65. Mountains Beyond Mountains: The Quest of Dr. Paul Farmer, a Man Who Would Cure the World by Tracy Kidder
In some respects this book reminded me of Three Cups of Tea because Paul Farmer and Greg Mortensen as they are both very driven in their pursuits to make a difference in the world to detriment of everything else in their lives. In the end though I came away with a much more favorable view of Paul Farmer for whatever reason. He is a Harvard doctor who made his life’s work providing health care in Haiti and attempting to eradicate diseases such as TB and malaria. His involvement in Haiti also led him to get involved in other areas of the world including Brazil and Russia. It’s a very interesting look at how one man has caused great change. I give it 7 out of 10.
64. Cheap: The High Cost of Discount Culture by Ellen Ruppel Shell
This book got a lot of press when it was released so I was surprised at horrible editing in it, but we’ll get to that in a minute. First I have to say that the book wasn’t really what I was anticipating for the first 2/3. The last 1/3 was more what I was expecting in that it addressed the effect buying cheap goods has on society, which you would expect based on the title. The first 2/3 though was more psychologically based on why we are attracted to certain prices even if they don’t make sense and how and why prices are actually set and things like that. I have a psychology background, so I’m not saying I didn’t find it interesting because I did, it’s just not what I was expecting. But back to the bad editing. Based on the references in the book to lots of studies and conversations with experts it appears that this book was fairly well researched, but I had a hard time putting a lot of credence in anything being said based on all the typos and misspellings in the book, not to mention calling Bernie Madoff, Michael Madoff. I’ve never read a published book that had so many errors in it. It was kind of embarrassing. So in the end my psychological perception of this book was probably altered by a bad editor and thus I can’t really recommend it like I thought I might prior to reading it. I give it a 5 out of 10.
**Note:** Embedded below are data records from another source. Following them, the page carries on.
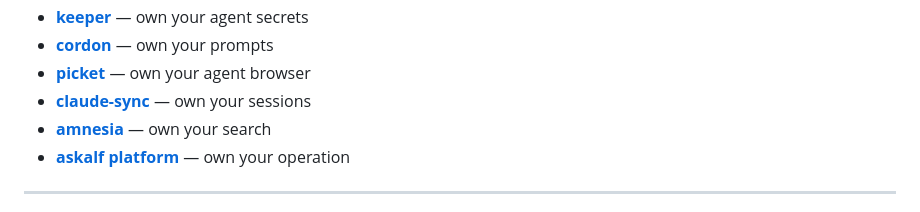
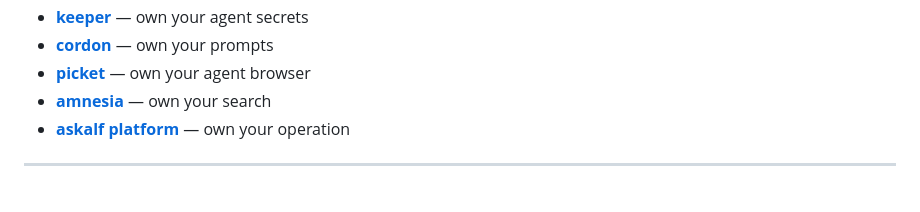
Before and after one commit to askalf/browser-bridge, a Markdown page: README.md, the part around the change. GitHub-like rendering.

Commit message:
chore: remove claude-sync from stack listing (now private)
claude-sync and claude-bridge are being moved back to private. Remove public references/links so nothing 404s. npm packages stay published.

```diff
--- a/README.md
+++ b/README.md
@@ -241,7 +241,6 @@ Part of **[Own Your Stack](https://github.com/askalf)** — open tools for ownin
 - **[keeper](https://github.com/askalf/keeper)** — own your agent secrets
 - **[cordon](https://github.com/askalf/cordon)** — own your prompts
 - **[picket](https://github.com/askalf/picket)** — own your agent browser
-- **[claude-sync](https://github.com/askalf/claude-sync)** — own your sessions
 - **[amnesia](https://github.com/askalf/amnesia)** — own your search
 - **[askalf platform](https://askalf.org)** — own your operation
 
```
63. That Old Cape Magic by Richard Russo
If you’ve been reading these book review for any length of time you’ll know that I am a huge fan of Richard Russo’s works. This book is a little bit of a departure from his earlier works, although not completely in that it revolves around academic life, which is a frequent theme of his, but does not contain the working class past it’s prime mill town setting that is found in so many of his novels. The story is mainly about Jack Griffen a former Hollywood screenwriter turned English professor following in the footsteps of professor parents. It begins during a trip to Cape Cod for his daughter’s long-time friend’s wedding on Cape Code. He is at an apparent crossroads in his marriage and his life and throughout the book we get flashbacks of the past in particular his relationship with his parents and how it has affected where he is in his present and where he will wind up in the future. Not Russo’s best work by far in my opinion, but still an enjoyable enough read. I give it 6 out of 10.
62. Little Pink House: A True Story of Defiance and Courage by Jeff Benedict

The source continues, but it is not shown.